The Link Between Dry Eyes and Lupus
Are your eyes dry and itchy? If you have lupus, it could be the reason why your eyes are dry and uncomfortable. Whether dry eye symptoms only happen during flare-ups or occur consistently, treating your symptoms will keep your eyes moist and prevent damage to your eyes.
What Is Lupus?
Systemic lupus erythematosus (lupus) occurs when the immune system mistakenly attacks your tissues, triggering inflammation that can affect any part of the body, including the joints, skin, organs, brain, blood cells, and eyes. Lupus symptoms typically start between 15 and 45 years of age and affect nine times as many women as men, according to the National Institute of Arthritis and Musculoskeletal and Skin Disease.
Do You Have Dry Eyes?
Dry eye can happen for several reasons. Your eyes may not make enough tears, or your tears might dry out too soon. In some cases, the eye does produce tears, but there's a problem with the quality of the tears.
Symptoms of dry eye include:
- Gritty Feeling in the Eyes
- Feeling That Something Is Stuck in Your Eyes
- Blurry Vision
- Sensitivity to Light
- Thin Strings of Mucus in Your Eyes
- Watery Eyes
In addition to causing pain and discomfort, dry eye can damage your cornea in severe cases. Light rays enter your eyes through the clear, rounded tissue covering your iris and pupil. If the cornea is damaged or scarred, blurred vision or temporary or permanent loss of vision could occur.
Why Do I Have Dry Eye?
If you have lupus and also have the primary form of Sjogren's syndrome, you could be at risk for developing dry eye. Sjogren's syndrome can inflame the tear glands and affect their ability to produce an adequate amount of tears.
Secondary Sjogren's syndrome could also be to blame for your dry eyes. The syndrome affects about 20% of people who have lupus, according to the Lupus Foundation. Secondary Sjogren's syndrome can make your eyes, mouth, and throat very dry.
Sjogren's syndrome isn't the only cause of dry eye in people who have lupus. According to a study published in Frontiers in Medicine, people who have lupus, but don't have secondary Sjogren's syndrome, may still be more likely to develop dry eye disease. The researchers think that dryness could be related to a problem with Meibomian glands in the eyelids. The glands produce oil that helps prevents tears from evaporating too quickly.
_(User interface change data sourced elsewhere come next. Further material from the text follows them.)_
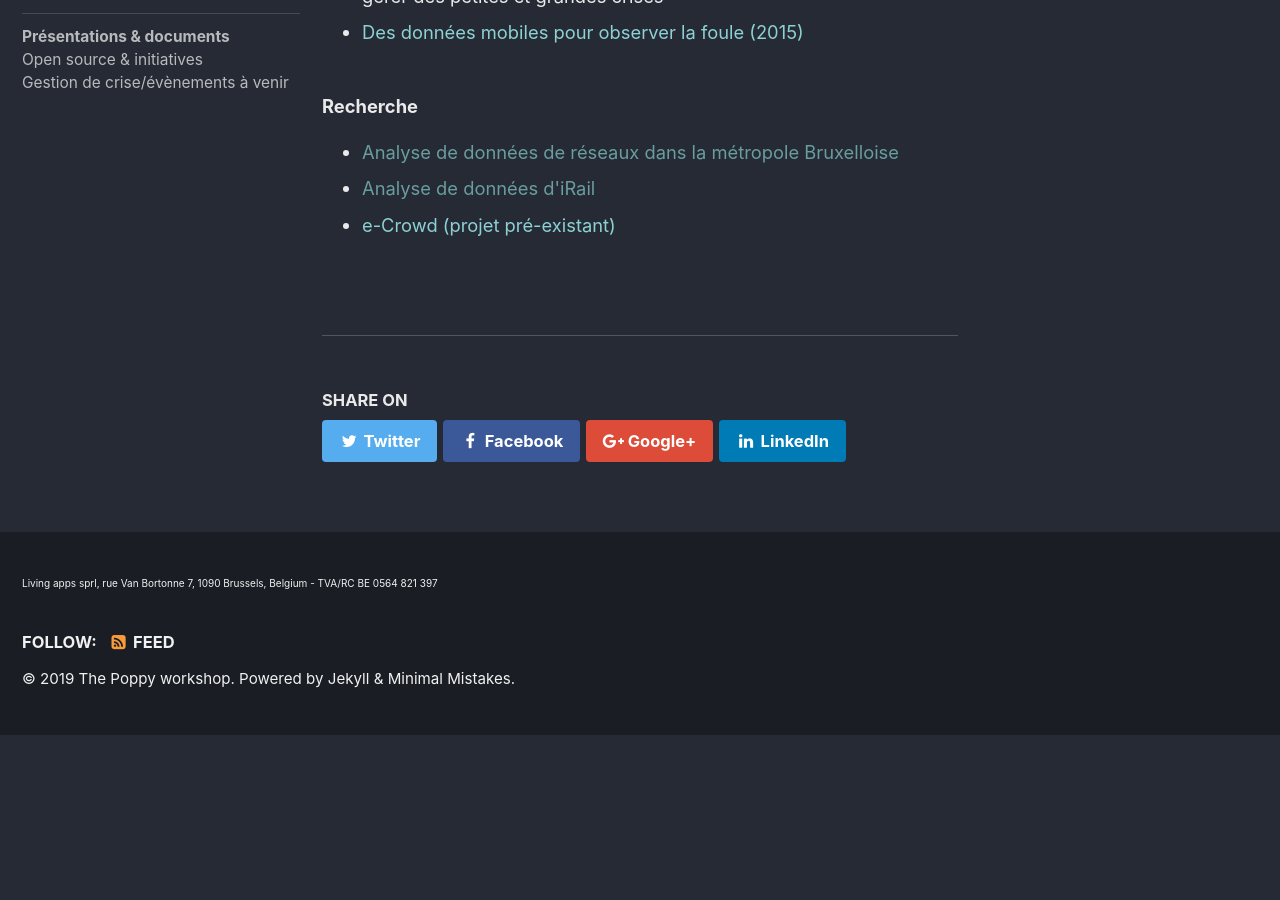
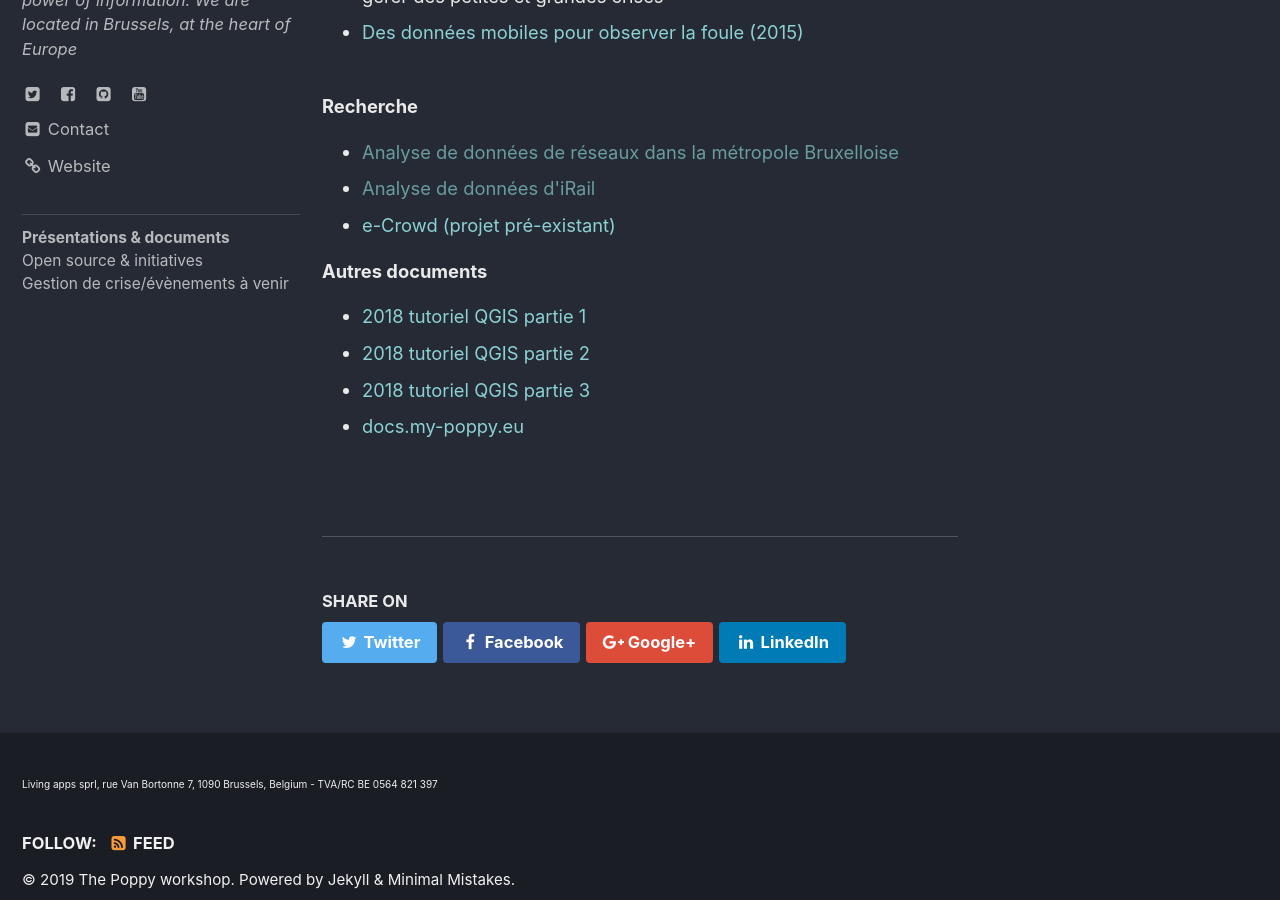
Before and after one commit to ccloquet/ccloquet.github.io, a Jekyll site: the page built from _pages/presas.html, in a window 1280 px wide and 900 px high, scrolled down 797 px. Built offline with Jekyll 4.4.1, drawn with Linux system fonts in a browser that asks for light colours; cached includes are drawn as plain includes; before the commit the page ends 1531 px from its top, so only the background shows below that.

Commit message:
Update presas.html

```diff
--- a/_pages/presas.html
+++ b/_pages/presas.html
@@ -32,3 +32,11 @@ permalink: /presas/
 <li><a title='analyse de données de voyages en train, UCL' href=''>Analyse de données d'iRail</a></li>
 <li> <a title="prévision d'affluence avec des données de téléphonie mobile -- financement UCL & FNRS" href='https://docs.my-poppy.eu/2014_crowd_els_sub.pdf'>e-Crowd (projet pré-existant)</a></li>
 </ul>
+
+<b>Autres documents</b>
+<ul>
+<li><a href='https://docs.my-poppy.eu/qgis/20180700_GIS_partie_1_intro_basics.pdf'>2018 tutoriel QGIS partie 1</a></li>
+<li><a href='https://docs.my-poppy.eu/qgis/20180700_GIS_partie_2_intro_specifics_emergency.pdf'>2018 tutoriel QGIS partie 2</a></li>
+<li><a href='https://docs.my-poppy.eu/qgis/20180700_GIS_partie_3_export.pdf'>2018 tutoriel QGIS partie 3</a></li>
+<li><a href='https://docs.my-poppy.eu'>docs.my-poppy.eu</a></li>
+</ul>
```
What Can Be Done About Dry Eye?
Keeping your eyes moist and lubricated is essential if you have dry eye. Your ophthalmologist can offer several helpful treatment options and recommendations, including:
- Eye Drops. Over-the-counter artificial tears can be used throughout the day to keep your eyes moist. Your eye doctor may also recommend prescription anti-inflammatory drops that increase tear production, or prescribe other types of prescription eye drops.
- Punctal Plugs. These tiny plugs block some of your tear ducts, preventing tears from draining too quickly.
- Scleral Contact Lenses. Have you given up wearing contact lenses because your eyes are just too dry? Unlike traditional contact lenses that sit on your corneas, scleral contact lenses are larger and rest on the whites of your eyes. Their larger size keeps eyes moister. The lenses are made of materials specially designed to trap moisture.
- Autologous Blood Serum Drops. Made from your own blood, these drops soothe inflammation and help your eyes heal.
These tips will help you keep your symptoms under control:
- Avoid Blowing Air. Your eyes may feel even drier than normal if you sit near a heating or cooling vent or fan, spend time outdoors on a windy day, or even use a blow dryer. Goggles or wrap-around sunglasses can prevent tear evaporation.
- Increase Moisture Indoors. Adding humidifiers to your home is a simple way to increase moisture. Be sure to put a humidifier in your bedroom to prevent waking up with uncomfortably dry eyes.
- Use Warm Compresses. Applying warm compresses to the eyes helps unclogs blocked oil glands and keep your eyes moister.
Need help managing your dry eye symptoms? Contact our office to make an appointment.
National Institute of Arthritis and Musculoskeletal and Skin Disease: Overview of Systemic Lupus Erythematosus (Lupus), 8/17/2022
Mayo Clinic: Arthritis and Sjogren's Syndrome
Lupus Foundation: How Lupus Affects the Eyes
Frontiers in Medicine: Analysis of Ocular Surface Characteristics and Incidence of Dry Eye Disease in Systemic Lupus Erythematosus Patients Without Secondary Sjögren's Syndrome, 3/7/2022
All About Vision: Five Ways Lupus Can Affect Eyes and Vision Health, 10/6/2021
International Journal of Environmental Research and Public Health: Systemic Lupus Erythematosus and Risk of Dry Eye Disease and Corneal Surface Damage: A Population-Based Cohort Study, 2/21/2023